LAHORE – The Lahore High Court has ordered the provincial government to submit a comprehensive smog policy by Tuesday evening.
During Monday’s hearing on multiple petitions seeking directives for the provincial government to take effective measures to control smog and environmental pollution, the court summoned Punjab Environment Secretary Saif Anjum to share the plan of action for controlling smog along with the record of latest ratings of the Air Quality Index (AQI) in the provincial capital.
Chief Justice Syed Mansoor Ali Shah, while hearing the petitions moved by Sheraz Zaka advocate, Pakistan Tehreek-e-Insaf’s Lahore President Barrister Walid Iqbal and others, expressed concerns over the Punjab government’s negligence in taking the required steps to tackle the environmental hazard.
The lawyer-petitioner submitted that smog is causing serious health problems for the public. “People do not have pure water to drink and now healthy air to breath,” Mr Zaka said, adding that the smog has also been affecting animals. He requested the court to order the Punjab government for taking effective measures to control pollution and enforce the smog policy in order to protect environment, besides halting development work on China-funded Orange Line Metro Train project.
The judge expressed serious concern over the Punjab government’s failure in coping with the situation which, according to Mr Shah, has gone out of proportion and causing a serious threat to people’s health.
CJ Shah also asked why the Environment Protection Department could not produce data regarding smog level for the past week. He observed that in the past few years, due to urban development, hundreds of trees were cut in Lahore, which contributed to the high pollution levels.
He went on to say that health emergency should have been declared in Punjab but the environment department showed zero progress and turned a deaf ear to the glaring situation.
Barrister Sara Bilal, who was appointed as amicus curie, told the court that health emergency should be enforced due to smog in Punjab. Such a department should be closed, she suggested.
Earlier on Monday, the environment department presented before the court the notified copy of the smog policy.
The counsel for the government agency said that the law secretary had notified the smog policy in the official gazette. He said that six air monitoring stations had been made functional to determine how much India was contributing to smog spillover effects in Punjab.
However, he admitted, that at present there was no scientific data available to determine air pollution levels.

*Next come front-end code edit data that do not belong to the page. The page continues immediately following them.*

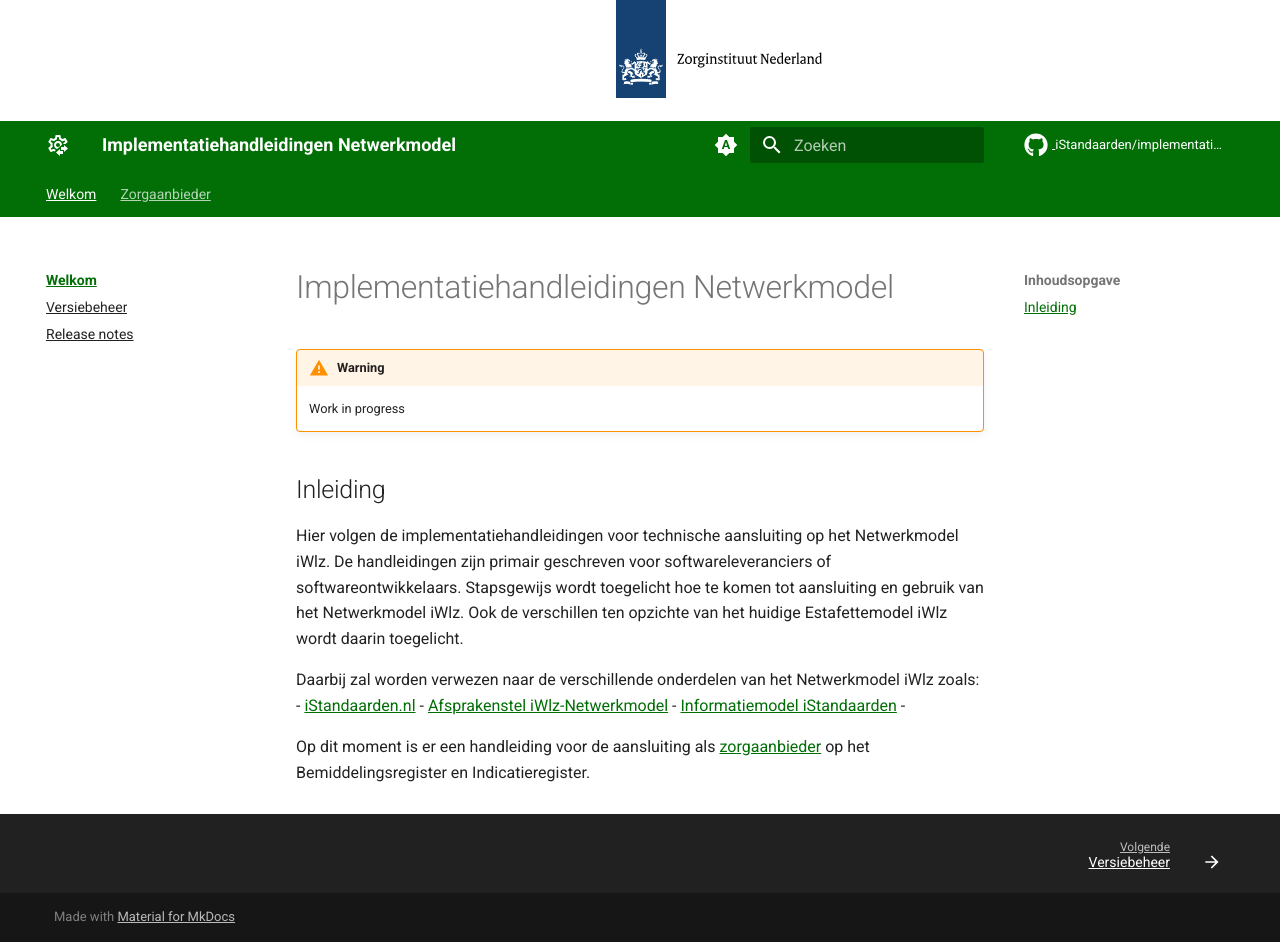
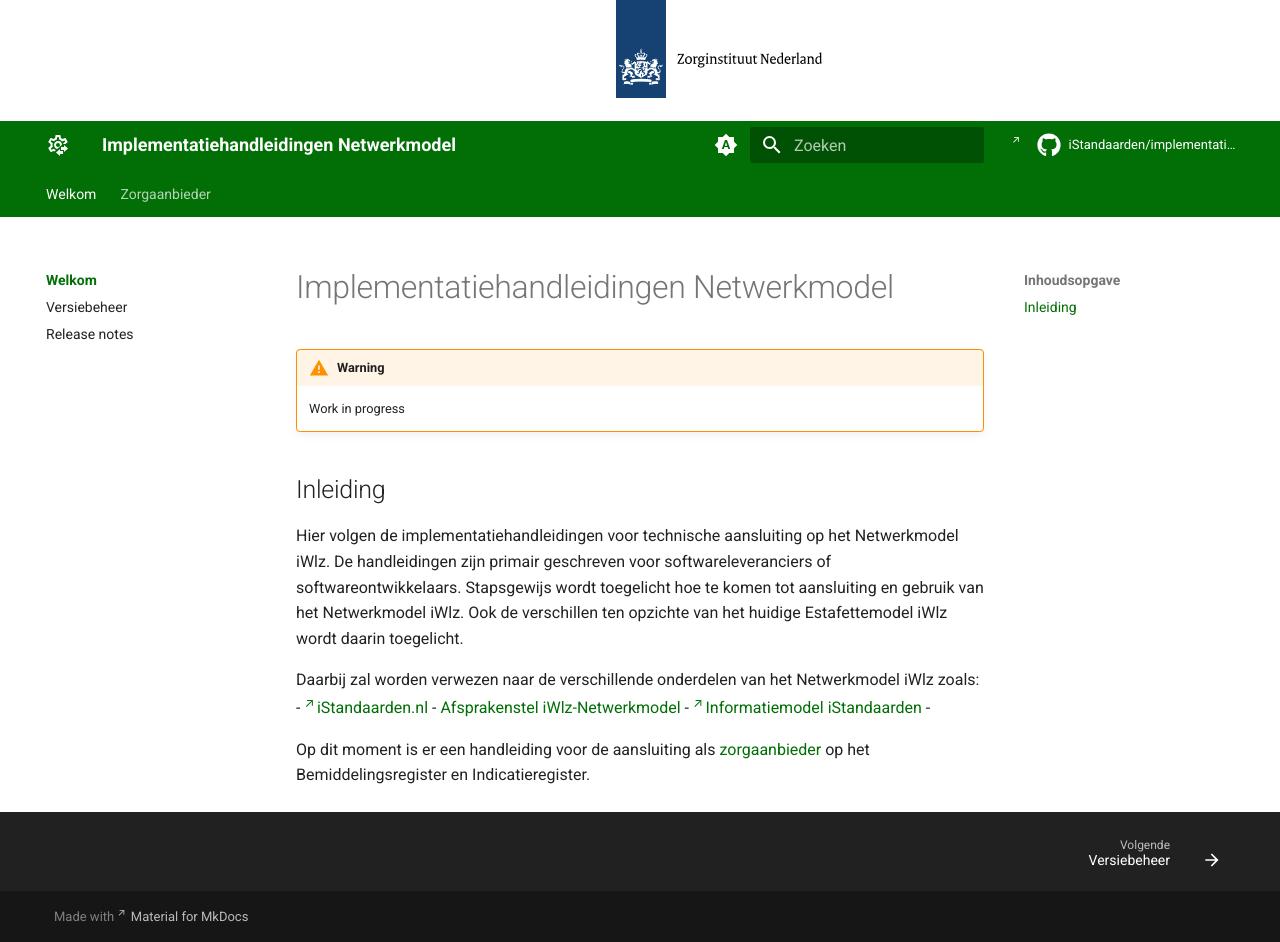
Before and after one commit to iStandaarden/implementatiehandleiding-netwerkmodel, an MkDocs documentation site: the page built from docs/index.md, in a window 1280 px wide and 942 px high. Built offline with MkDocs 1.6.1 and Material for MkDocs 9.7.7, drawn with Linux system fonts in a browser that asks for light colours; comment, search, counter and statistics services are not loaded; the version menu is left out.

Commit message:
css update

```diff
--- a/docs/css/zin.css
+++ b/docs/css/zin.css
@@ -4,8 +4,17 @@
   --md-primary-fg-color--dark:  #06950a;
 }
 
-a {
+a:hover {
   text-decoration: underline;
+}
+
+a[href^="http"]:not([href*="istandaarden.github.io"])::before {
+/*a[href^="http"]:not([href*="127.0.0.1:8000/Afsprakenstelsel-iWlz"])::before { */
+  content: "\2197"; /* ↗ arrow */
+  display: inline-block;
+  margin-right: 0.2em;
+  font-size: 0.8em;
+  vertical-align: super;
 }
 
 .mermaid svg {
```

“The Punjab government’s performance is just limited to the official documents,” CJ Shah remarked. “It is simply awful that the environment department has not been able to measure the level of smog in the air.”
Plains of the country have been blanketed by dense smog – a combination of fog and toxic pollutants – for past few weeks. The environment situation saw a slight improvement after light drizzle; however experts suggest the smog has already crossed the danger levels.
In Lahore alone, hundreds of people have been admitted to major hospitals with respiratory problems.
The spell of showers began from Balochistan, reached Punjab and lashed Chicha Watni, Okara, Vehari, Layyah, Multan, Jhang, Rahim Yar Khan and DG Khan turning the weather frosty on Tuesday morning.
According to Met Office, rain-thunderstorm with snowfall over the hills is expected at scattered places in North-East Balochistan, Khyber Pakhtunkhwa, FATA, Islamabad, Rawalpindi, Lahore, Gujranwala, Faisalabad, Sargodha divisions, Kashmir and Gilgit-Baltistan.
In order to pressure the government to take the smog issue seriously, a small group of students also stage a protest outside the Lahore Press Club on Monday. They chanted slogans against the government’s failure to address the environmental woes affecting the province. The protesters demanded that government declare a health emergency and take steps to implement strict environmental policies.